For ten years I have traveled to Asia and for the past four years I have lived permanently in different parts of Thailand. When first coming to the region it was for the sunny weather and stunning scenery but now it is the food which won’t let me leave. Asia, without a doubt, hosts many of the best eating experiences this world has to offer and the kicker is that they come at tiny prices. While we all have our own favourites, these are the food experiences which I cannot live without. These are my Top 5 Foodie Experiences in Asia.

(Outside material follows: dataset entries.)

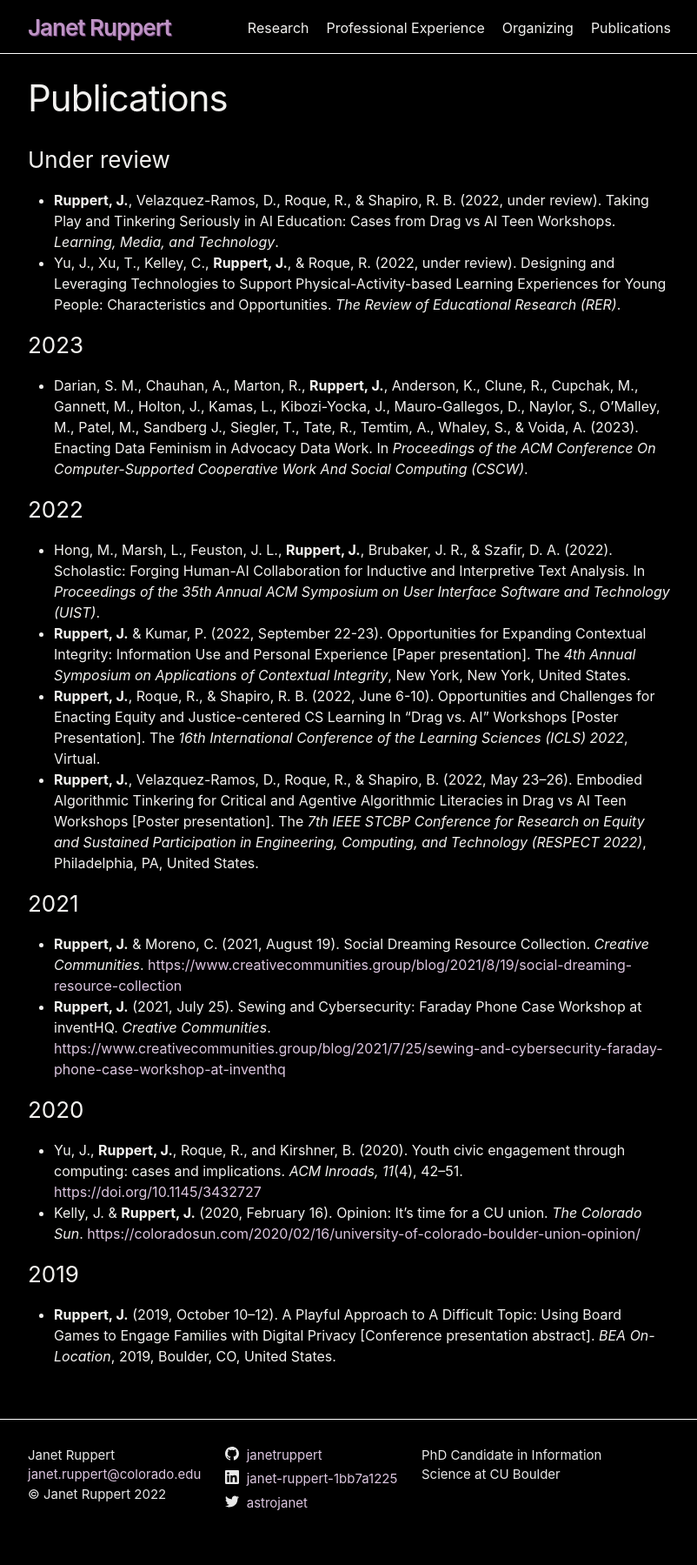
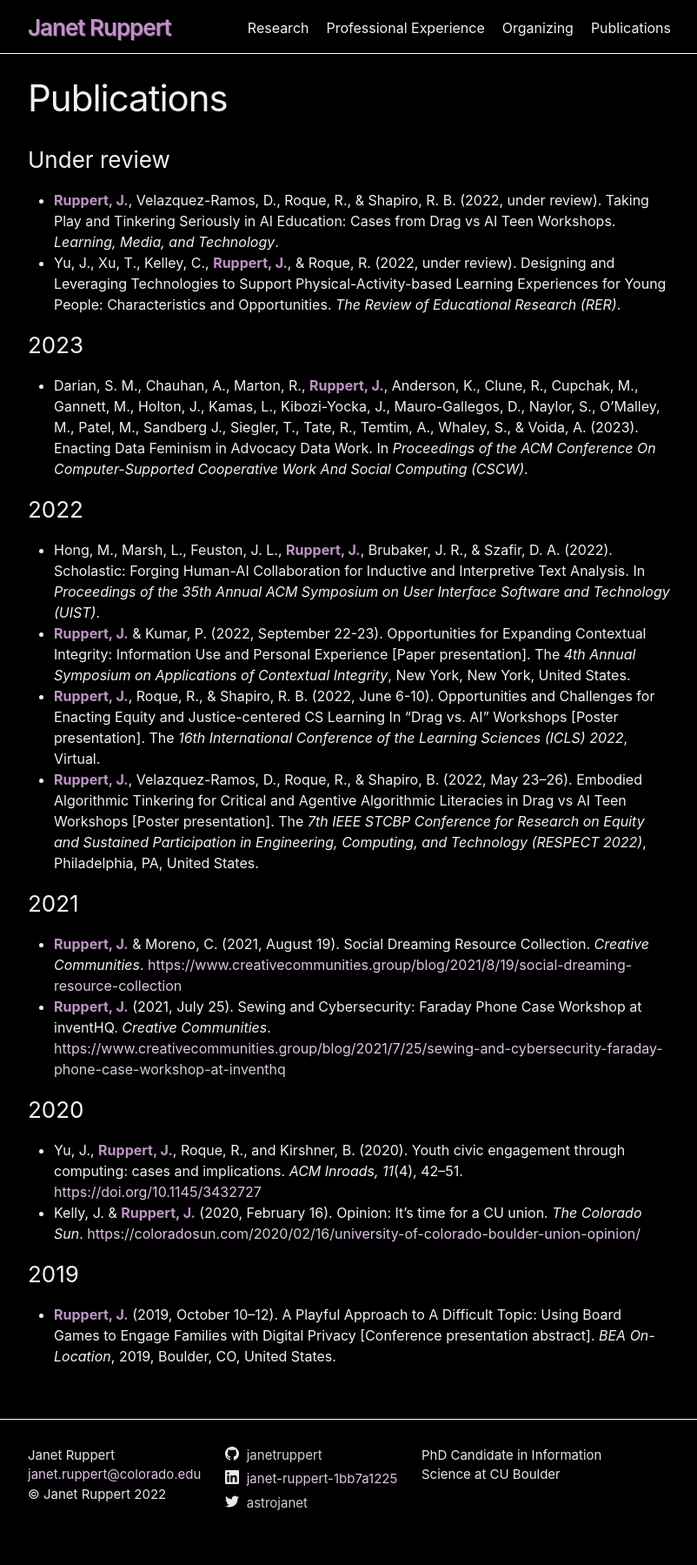
Before and after one commit to janetruppert/janetruppert.github.io, a Jekyll site: the page built from 3-publications.markdown, in a window 1280 px wide. Shown: the whole page at 87% size, without its empty margins (238-1040 px from the left). Built offline with Jekyll 4.4.1, drawn with Linux system fonts in a browser that asks for light colours.

Commit message:
add formatting on publications page

```diff
--- a/3-publications.markdown
+++ b/3-publications.markdown
@@ -4,25 +4,25 @@ title: Publications
 permalink: /pubs/
 ---
 ### Under review
-* **Ruppert, J.**, Velazquez-Ramos, D., Roque, R., & Shapiro, R. B. (2022, under review). Taking Play and Tinkering Seriously in AI Education: Cases from Drag vs AI Teen Workshops. _Learning, Media, and Technology_.
-* Yu, J., Xu, T., Kelley, C., **Ruppert, J.**, & Roque, R. (2022, under review). Designing and Leveraging Technologies to Support Physical-Activity-based Learning Experiences for Young People: Characteristics and Opportunities. _The Review of Educational Research (RER)_.
+* <span style="color: #be94c5;">**Ruppert, J.**</span>, Velazquez-Ramos, D., Roque, R., & Shapiro, R. B. (2022, under review). Taking Play and Tinkering Seriously in AI Education: Cases from Drag vs AI Teen Workshops. _Learning, Media, and Technology_.
+* Yu, J., Xu, T., Kelley, C., <span style="color: #be94c5;">**Ruppert, J.**</span>, & Roque, R. (2022, under review). Designing and Leveraging Technologies to Support Physical-Activity-based Learning Experiences for Young People: Characteristics and Opportunities. _The Review of Educational Research (RER)_.
 
 ### 2023
-* Darian, S. M., Chauhan, A., Marton, R., **Ruppert, J.**, Anderson, K., Clune, R., Cupchak, M., Gannett, M., Holton, J., Kamas, L., Kibozi-Yocka, J., Mauro-Gallegos, D., Naylor, S., O’Malley, M., Patel, M., Sandberg J., Siegler, T., Tate, R., Temtim, A., Whaley, S., & Voida, A. (2023). Enacting Data Feminism in Advocacy Data Work. In _Proceedings of the ACM Conference On Computer-Supported Cooperative Work And Social Computing (CSCW)_.
+* Darian, S. M., Chauhan, A., Marton, R., <span style="color: #be94c5;">**Ruppert, J.**</span>, Anderson, K., Clune, R., Cupchak, M., Gannett, M., Holton, J., Kamas, L., Kibozi-Yocka, J., Mauro-Gallegos, D., Naylor, S., O’Malley, M., Patel, M., Sandberg J., Siegler, T., Tate, R., Temtim, A., Whaley, S., & Voida, A. (2023). Enacting Data Feminism in Advocacy Data Work. In _Proceedings of the ACM Conference On Computer-Supported Cooperative Work And Social Computing (CSCW)_.
 
 ### 2022
-* Hong, M., Marsh, L., Feuston, J. L., **Ruppert, J.**, Brubaker, J. R., & Szafir, D. A. (2022). Scholastic: Forging Human-AI Collaboration for Inductive and Interpretive Text Analysis. In _Proceedings of the 35th Annual ACM Symposium on User Interface Software and Technology (UIST)_.
-* **Ruppert, J.** & Kumar, P. (2022, September 22-23). Opportunities for Expanding Contextual Integrity: Information Use and Personal Experience [Paper presentation]. The _4th Annual Symposium on Applications of Contextual Integrity_, New York, New York, United States.
-* **Ruppert, J.**, Roque, R., & Shapiro, R. B. (2022, June 6-10). Opportunities and Challenges for Enacting Equity and Justice-centered CS Learning In “Drag vs. AI” Workshops [Poster Presentation]. The _16th International Conference of the Learning Sciences (ICLS) 2022_, Virtual.
-* **Ruppert, J.**, Velazquez-Ramos, D., Roque, R., & Shapiro, B. (2022, May 23–26). Embodied Algorithmic Tinkering for Critical and Agentive Algorithmic Literacies in Drag vs AI Teen Workshops [Poster presentation]. The _7th IEEE STCBP Conference for Research on Equity and Sustained Participation in Engineering, Computing, and Technology (RESPECT 2022)_, Philadelphia, PA, United States.
+* Hong, M., Marsh, L., Feuston, J. L., <span style="color: #be94c5;">**Ruppert, J.**</span>, Brubaker, J. R., & Szafir, D. A. (2022). Scholastic: Forging Human-AI Collaboration for Inductive and Interpretive Text Analysis. In _Proceedings of the 35th Annual ACM Symposium on User Interface Software and Technology (UIST)_.
+* <span style="color: #be94c5;">**Ruppert, J.**</span> & Kumar, P. (2022, September 22-23). Opportunities for Expanding Contextual Integrity: Information Use and Personal Experience [Paper presentation]. The _4th Annual Symposium on Applications of Contextual Integrity_, New York, New York, United States.
+* <span style="color: #be94c5;">**Ruppert, J.**</span>, Roque, R., & Shapiro, R. B. (2022, June 6-10). Opportunities and Challenges for Enacting Equity and Justice-centered CS Learning In “Drag vs. AI” Workshops [Poster presentation]. The _16th International Conference of the Learning Sciences (ICLS) 2022_, Virtual.
+* <span style="color: #be94c5;">**Ruppert, J.**</span>, Velazquez-Ramos, D., Roque, R., & Shapiro, B. (2022, May 23–26). Embodied Algorithmic Tinkering for Critical and Agentive Algorithmic Literacies in Drag vs AI Teen Workshops [Poster presentation]. The _7th IEEE STCBP Conference for Research on Equity and Sustained Participation in Engineering, Computing, and Technology (RESPECT 2022)_, Philadelphia, PA, United States.
 
 ### 2021
-* **Ruppert, J.** & Moreno, C. (2021, August 19). Social Dreaming Resource Collection. _Creative Communities_. <a href="https://www.creativecommunities.group/blog/2021/8/19/social-dreaming-resource-collection" target="_blank" rel="noopener noreferrer">https://www.creativecommunities.group/blog/2021/8/19/social-dreaming-resource-collection</a>
-* **Ruppert, J.** (2021, July 25). Sewing and Cybersecurity: Faraday Phone Case Workshop at inventHQ. _Creative Communities_. <a href="https://www.creativecommunities.group/blog/2021/7/25/sewing-and-cybersecurity-faraday-phone-case-workshop-at-inventhq" target="_blank" rel="noopener noreferrer">https://www.creativecommunities.group/blog/2021/7/25/sewing-and-cybersecurity-faraday-phone-case-workshop-at-inventhq</a>
+* <span style="color: #be94c5;">**Ruppert, J.**</span> & Moreno, C. (2021, August 19). Social Dreaming Resource Collection. _Creative Communities_. <a href="https://www.creativecommunities.group/blog/2021/8/19/social-dreaming-resource-collection" target="_blank" rel="noopener noreferrer">https://www.creativecommunities.group/blog/2021/8/19/social-dreaming-resource-collection</a>
+* <span style="color: #be94c5;">**Ruppert, J.**</span> (2021, July 25). Sewing and Cybersecurity: Faraday Phone Case Workshop at inventHQ. _Creative Communities_. <a href="https://www.creativecommunities.group/blog/2021/7/25/sewing-and-cybersecurity-faraday-phone-case-workshop-at-inventhq" target="_blank" rel="noopener noreferrer">https://www.creativecommunities.group/blog/2021/7/25/sewing-and-cybersecurity-faraday-phone-case-workshop-at-inventhq</a>
 
 ### 2020
-* Yu, J., **Ruppert, J.**, Roque, R., and Kirshner, B. (2020). Youth civic engagement through computing: cases and implications. _ACM Inroads, 11_(4), 42–51. <a href="https://doi.org/10.1145/3432727" target="_blank" rel="noopener noreferrer">https://doi.org/10.1145/3432727</a>
-* Kelly, J. & **Ruppert, J.** (2020, February 16). Opinion: It’s time for a CU union. _The Colorado Sun_. <a href="https://coloradosun.com/2020/02/16/university-of-colorado-boulder-union-opinion/" target="_blank" rel="noopener noreferrer">https://coloradosun.com/2020/02/16/university-of-colorado-boulder-union-opinion/</a>
+* Yu, J., <span style="color: #be94c5;">**Ruppert, J.**</span>, Roque, R., and Kirshner, B. (2020). Youth civic engagement through computing: cases and implications. _ACM Inroads, 11_(4), 42–51. <a href="https://doi.org/10.1145/3432727" target="_blank" rel="noopener noreferrer">https://doi.org/10.1145/3432727</a>
+* Kelly, J. & <span style="color: #be94c5;">**Ruppert, J.**</span> (2020, February 16). Opinion: It’s time for a CU union. _The Colorado Sun_. <a href="https://coloradosun.com/2020/02/16/university-of-colorado-boulder-union-opinion/" target="_blank" rel="noopener noreferrer">https://coloradosun.com/2020/02/16/university-of-colorado-boulder-union-opinion/</a>
 
 ### 2019
-* **Ruppert, J.** (2019, October 10–12). A Playful Approach to A Difficult Topic: Using Board Games to Engage Families with Digital Privacy [Conference presentation abstract]. _BEA On-Location_, 2019, Boulder, CO, United States.
+* <span style="color: #be94c5;">**Ruppert, J.**</span> (2019, October 10–12). A Playful Approach to A Difficult Topic: Using Board Games to Engage Families with Digital Privacy [Conference presentation abstract]. _BEA On-Location_, 2019, Boulder, CO, United States.
```
Also changed, not shown: 1 other file.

I can’t remember my last order of Green Curry and I think my last Pad Thai was close to never. Not because they aren’t tasty dishes but because Thai food is a whole lot more. Among the best for me is Isaan Food which are foods originating from the Northeast region of Thailand. A mouthwatering selection of barbecued meats, chilli dips, fiery salads and hot and sour soups. While less celebrated globally Isaan food is still easy to find in Bangkok and the most common dish would likely be Laab Moo a spicy minced pork salad which makes a good starting point for Isaan food. When in Bangkok the better places to find Isaan food is at the evening roadside barbecues which pop up on city streets after work hours which are where I go to neck beer, ravage meats, sweat on heat and feel like a man. A famous area for barbecues is in front of Central World Mall (Chit Lom) where each night hosts a congregation of after work banter and boozing. When Living in Bangkok they were, hands down, my favourite foodie experience.
I love Indian food but I find travel in India to be way too stressful. I therefore opt for second best following the colonial trade routes through Asia where Indian cultures and foods thrive. Routes along the edge of Malaysia, joining the Straits of Malacca and onto Singapore. Passing trading ports where exchange of spices, cooking and cultures has made a diverse mixing pot for some of the world’s best eating. Indian food in Malaysia (mamak) is authentic, cheap and everywhere – from Little Indias to everyday food courts (Nasi Kandar). Many of my favourite foods come from the tandoor ovens; chicken tikka and tandoori chicken hard to beat. Also the flat breads; roti and naans, then biryani and tasty curry dishes. I dream of these foods. To pick a dish which best symbolizes the uniqueness of eating in the region I would say fish-head curry. A mix of Singapore’s Chinese and Indian food cultures which came about when an Indian chef added fish head to his curry hoping to please Chinese customers. It is a dish worth traversing the world for.
It is hard to talk about food in Asia without mentioning Street food. Cheap, authentic and overall amazing. Western reputation often sees street food as food for people who can’t afford restaurants which is very wrong. Some of the best foods I’ve eaten were sold from street food carts and cost me next to nothing. Also street food is very safe despite reputation with travelers suffering from ‘the squirts’. Fact is street food is the easy culprit for blame of Traveller’s Diarrhoea but most of the time it comes from water – ice-cubes, brushing teeth, water washed fruits and salads. With cooked foods you’re fine. In fact I prefer seeing food prepared and cooked in front of me, behind closed doors anything can happen. I have eaten street food on a daily basis for the past 4 years with no problems whatsoever. It is now one of the reasons I can never leave Asia.
There is no better route to local immersion than boozing with locals; and the harder the liquor the quicker you get there. I first found this in Bangkok where I inadvertently gained local street cred for my love of Yaa Dong street liquor a potent concoction only visited by the neighbourhoods motorbike taxis and labourers. I later found the same is true all over Asia. If I see locals boozing roadside I stop to investigate, whether drinking Toddy in Myanmar, Arak in Sri Lanka or Lao-Lao in Laos, I am always befriended with a free shot or two and always buy some back in return. Local liquors often cost next to nothing and a dollar or two could get you well on your way.
Noodle soups always failed to excite me in Southeast Asia, and when in popular soup regions, such as Vietnam, I would continually opt for something more meaty, filling and ultimately less soupy. My obsession for noodles in China therefore took me a little by surprise. I think this is to do with many factors starting with the varieties of noodles in China which I find to be more chewy, good for slurping and surprisingly filling. Next, the toppings where meaty additions of sausage or even chicken drum sticks are often the norm. Add on the pickled long-beans, of which I am now an addict. But what wins in the end is the varieties of broths and the unique hot and numbing flavours of Sichuan peppercorns which are common in noodling in China. So we find a whole new world of noodles on our first visit to China and every time we return is to stumble clueless from one side street noodle shop to the next, pointing to random noodle dishes on menus, and eating whatever lands in our bowls.